This is a retail / mail order oriented view, and if you sell products, then “contact” means “purchase”.  If you are in the services business, it could be any contact – phone call, e-mail, sales call, download.  Divide the number of 12 month active customers by the total number of customers and you have your retention rate.

There is no reason you can’t use “24 month active” or “36 month active” or “5 year active”.  The point is to define what retention is for your particular business and stick with it.  Get agreement on what makes sense for a measuring stick and try to improve.  Often your own data will tell you what the best “no activity cutoff” is for your business.

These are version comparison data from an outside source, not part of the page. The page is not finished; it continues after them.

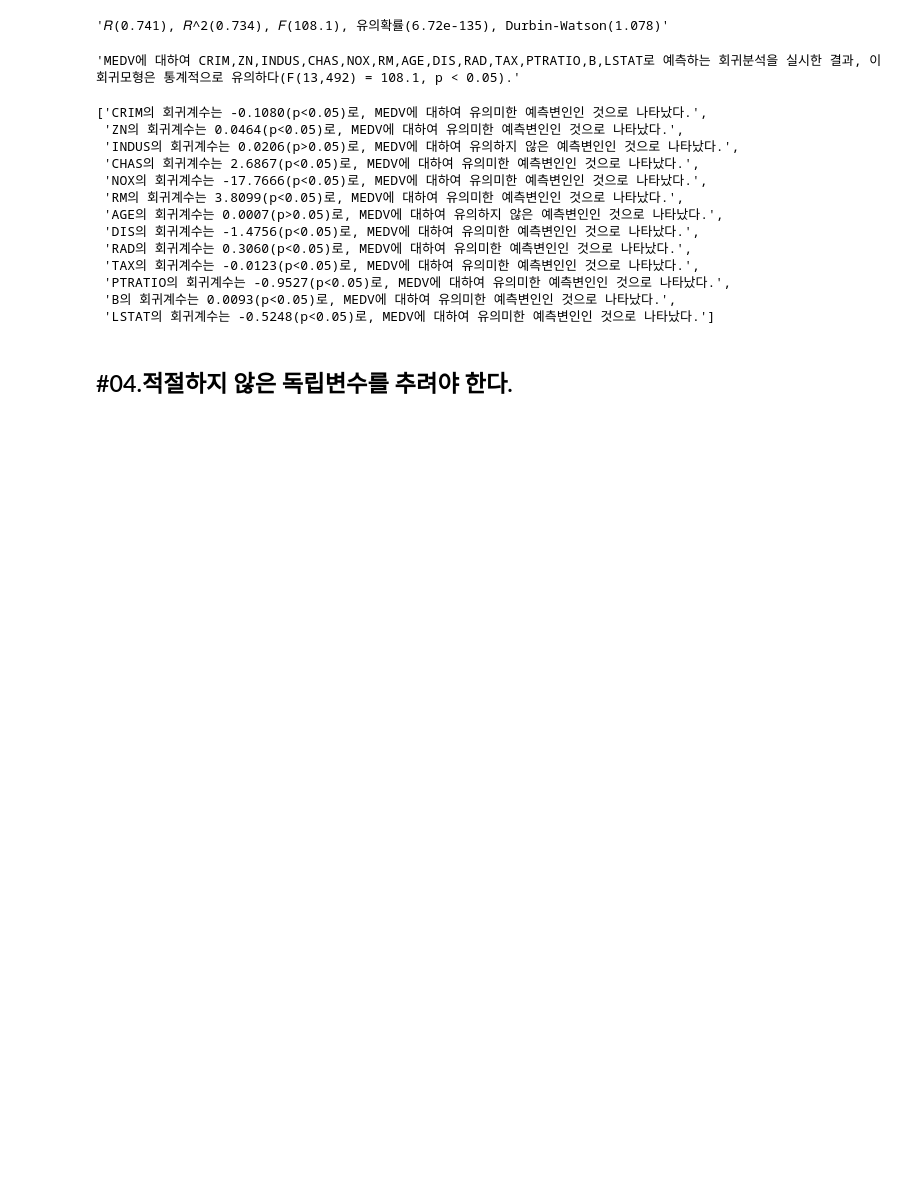
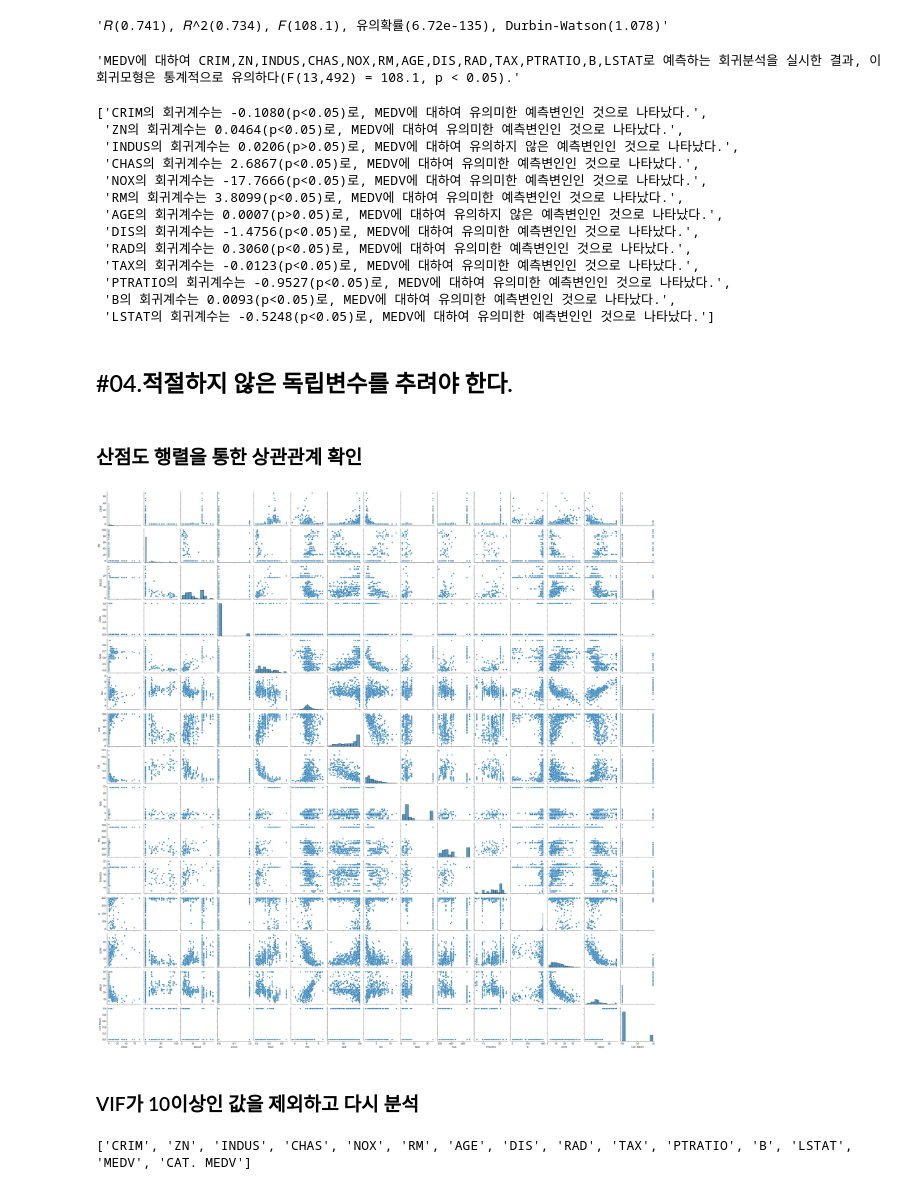
Before and after one commit to Jeeunun/Data_analysis_education_Closed, a Jupyter notebook: data_analysis/E.확증적_데이터_분석/04_회귀분석/05_다중선형회귀.ipynb, the cells around one changed output. Cells and saved outputs as stored; diff of their text form; code cells hidden in the pictures; blank space fills up the shorter version.

```diff
--- a/data_analysis/E.확증적_데이터_분석/04_회귀분석/05_다중선형회귀.ipynb
+++ b/data_analysis/E.확증적_데이터_분석/04_회귀분석/05_다중선형회귀.ipynb
@@ -192,3 +202,22 @@ varstr
  'LSTAT의 회귀계수는 -0.5248(p<0.05)로, MEDV에 대하여 유의미한 예측변인인 것으로 나타났다.']
 # %% [markdown]
 ## #04.적절하지 않은 독립변수를 추려야 한다.
+# %% [markdown]
+### 산점도 행렬을 통한 상관관계 확인
+# %%
+plt.rcParams['figure.figsize'] = (20,20)
+plt.rcParams['font.family'] = 'Malgun Gothic'
+plt.rcParams['font.size'] = 12
+plt.rcParams['axes.unicode_minus'] = False
+
+sb.pairplot(df)
+plt.show()
+plt.close()
+# %% [output]
+[figure, added]
+# %% [markdown]
+### VIF가 10이상인 값을 제외하고 다시 분석
+# %%
+model2, fit2, summmary2, table2, result2, goodness2, varstr2 = ext_ols(df, x='CRIM,ZN,CHAS'.split(','), y='MEDV')
+# %% [output]
+['CRIM', 'ZN', 'INDUS', 'CHAS', 'NOX', 'RM', 'AGE', 'DIS', 'RAD', 'TAX', 'PTRATIO', 'B', 'LSTAT', 'MEDV', 'CAT. MEDV']
```
Also changed, not shown: parts of 21 cells of this notebook.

Retention is really a “continuum”, and retention rate is always “relative” to your perspective.  If you use a very “tight” definition like “12 month active”, you will lower your retention rate.  As you expand the time period, your retention rate rises.  The problem with most companies is they expand this cutoff time period to infinity, meaning every customer is still a customer unless they notify you they are not.  Is this a useful measurment? Doubt it…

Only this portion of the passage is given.